"This was one of the best days my girlfriend and I have ever experienced in a national park,” said Glen Crippen, a Rocky Mountain National Park hiker on vacation from Ohio. “We had only one day to visit the park and had done minimal planning. But we ended up photographing moose, elk, pikas, and marmots, and hiking several short trails to uncrowded alpine viewpoints, not far from Old Fall River Road. This app showed us just what areas and hikes to target. And – no joke – the moose sighting occurred right where the hike description said it would!”
Rocky Mountain National Park has more than 350 miles of hiking trails, 150 lakes, and 72 peaks higher than 12,000 feet inside its 415 square mile borders. That’s a lot of natural beauty to navigate – and it’s just one of America’s over 400 national parks!

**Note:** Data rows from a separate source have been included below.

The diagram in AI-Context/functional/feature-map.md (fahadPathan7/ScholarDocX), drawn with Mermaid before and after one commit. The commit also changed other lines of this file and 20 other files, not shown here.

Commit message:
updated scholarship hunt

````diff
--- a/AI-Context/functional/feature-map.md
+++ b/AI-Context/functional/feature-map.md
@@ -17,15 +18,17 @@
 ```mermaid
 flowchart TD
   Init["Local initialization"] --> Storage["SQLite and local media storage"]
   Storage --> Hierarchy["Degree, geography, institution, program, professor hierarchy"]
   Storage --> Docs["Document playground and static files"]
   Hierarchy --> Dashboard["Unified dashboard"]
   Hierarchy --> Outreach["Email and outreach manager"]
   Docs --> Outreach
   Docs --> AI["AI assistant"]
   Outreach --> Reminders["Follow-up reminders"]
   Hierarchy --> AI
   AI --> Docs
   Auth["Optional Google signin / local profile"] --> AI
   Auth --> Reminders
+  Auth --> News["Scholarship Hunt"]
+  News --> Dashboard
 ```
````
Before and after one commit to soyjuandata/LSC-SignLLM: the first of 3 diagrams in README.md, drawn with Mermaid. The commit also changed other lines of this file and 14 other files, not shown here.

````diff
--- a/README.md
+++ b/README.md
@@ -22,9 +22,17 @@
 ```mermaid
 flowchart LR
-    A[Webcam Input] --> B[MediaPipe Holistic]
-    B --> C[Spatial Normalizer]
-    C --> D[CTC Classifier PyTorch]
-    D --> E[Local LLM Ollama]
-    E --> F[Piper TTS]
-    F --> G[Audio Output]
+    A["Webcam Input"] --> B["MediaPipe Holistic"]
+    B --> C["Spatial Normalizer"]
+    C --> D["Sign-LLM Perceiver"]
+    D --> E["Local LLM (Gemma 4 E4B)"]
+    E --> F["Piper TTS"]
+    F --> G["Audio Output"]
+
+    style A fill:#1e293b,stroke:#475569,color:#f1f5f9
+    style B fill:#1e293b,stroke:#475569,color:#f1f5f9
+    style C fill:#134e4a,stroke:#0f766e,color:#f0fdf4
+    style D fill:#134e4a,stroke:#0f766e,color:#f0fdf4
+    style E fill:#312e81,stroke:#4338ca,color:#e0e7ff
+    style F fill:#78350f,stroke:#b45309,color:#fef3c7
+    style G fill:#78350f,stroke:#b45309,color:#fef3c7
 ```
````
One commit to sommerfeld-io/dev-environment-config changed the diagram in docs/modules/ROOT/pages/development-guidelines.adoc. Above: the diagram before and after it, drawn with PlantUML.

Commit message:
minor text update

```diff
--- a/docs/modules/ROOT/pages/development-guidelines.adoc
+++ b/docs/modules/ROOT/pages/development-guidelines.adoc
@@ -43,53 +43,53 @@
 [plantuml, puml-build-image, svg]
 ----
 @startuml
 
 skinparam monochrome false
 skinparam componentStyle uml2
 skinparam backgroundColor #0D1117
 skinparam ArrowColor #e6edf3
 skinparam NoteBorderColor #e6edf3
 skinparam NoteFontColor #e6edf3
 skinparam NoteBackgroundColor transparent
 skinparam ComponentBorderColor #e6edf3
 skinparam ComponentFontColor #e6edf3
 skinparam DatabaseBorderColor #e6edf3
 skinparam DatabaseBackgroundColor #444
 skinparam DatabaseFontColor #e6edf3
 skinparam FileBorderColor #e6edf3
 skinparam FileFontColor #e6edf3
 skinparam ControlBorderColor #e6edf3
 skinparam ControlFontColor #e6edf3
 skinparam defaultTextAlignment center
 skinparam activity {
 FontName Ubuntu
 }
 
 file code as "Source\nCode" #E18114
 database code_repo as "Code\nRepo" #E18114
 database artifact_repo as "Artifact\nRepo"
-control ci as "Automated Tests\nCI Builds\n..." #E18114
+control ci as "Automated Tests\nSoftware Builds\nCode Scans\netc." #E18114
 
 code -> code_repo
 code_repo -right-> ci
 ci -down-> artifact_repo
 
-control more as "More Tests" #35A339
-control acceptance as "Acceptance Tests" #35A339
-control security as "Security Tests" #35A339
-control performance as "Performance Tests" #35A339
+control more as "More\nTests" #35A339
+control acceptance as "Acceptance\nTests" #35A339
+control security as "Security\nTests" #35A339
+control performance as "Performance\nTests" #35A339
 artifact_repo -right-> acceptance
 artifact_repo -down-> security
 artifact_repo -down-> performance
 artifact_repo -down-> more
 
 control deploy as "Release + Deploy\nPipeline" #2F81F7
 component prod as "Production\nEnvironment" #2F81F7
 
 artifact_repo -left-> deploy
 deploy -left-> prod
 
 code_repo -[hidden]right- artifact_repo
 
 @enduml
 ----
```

So in celebration of the National Park Service Centennial, REI Co-op created a free comprehensive guide to hiking and sight-seeing in the parks, to make it easy to get beyond the trailhead and have more meaningful adventures. As of this post, the crowd-sourced app has data and descriptions for every mile of trail in Yellowstone, Grand Canyon, Yosemite, Zion, Grand Teton, Glacier, Acadia, and 27 more parks.
Simply scroll through parks, sorted by popularity, proximity, or alphabetical order, tap on your dream park, and start planning.
The park’s main page includes information to help you explore with the savvy of a local, from camping and lodging to seasonal highlights.
Find the best hikes for you by scanning the topo map, photos, or the “best of” curated through star rankings from the hiking community. You can also sort hikes by difficulty or target natural “gems,” a park’s most iconic natural wonders. Hiking with kids? Tap the family-friendly tab.
On trail, you can track your progress in real time on a terrain or satellite map and elevation profile. It works even out of cell range. And then, the rest is up to you and mother nature.
“We’re setting out in a few days and will be visiting several parks – this app is exactly what we need,” says user Jodie King of Wichita, KS. “The guides are written by real trail users and makes planning a breeze.”
The real magic of our parks happens off the pavement, down the trail, with that condor or moose sighting, a quiet moment of total awe at a crowd-free summit, the panic and perseverance and laughter of a sudden rain shower, and the way the evening light plays across a grassy valley. And here’s one tool that can make finding that magic much, much easier.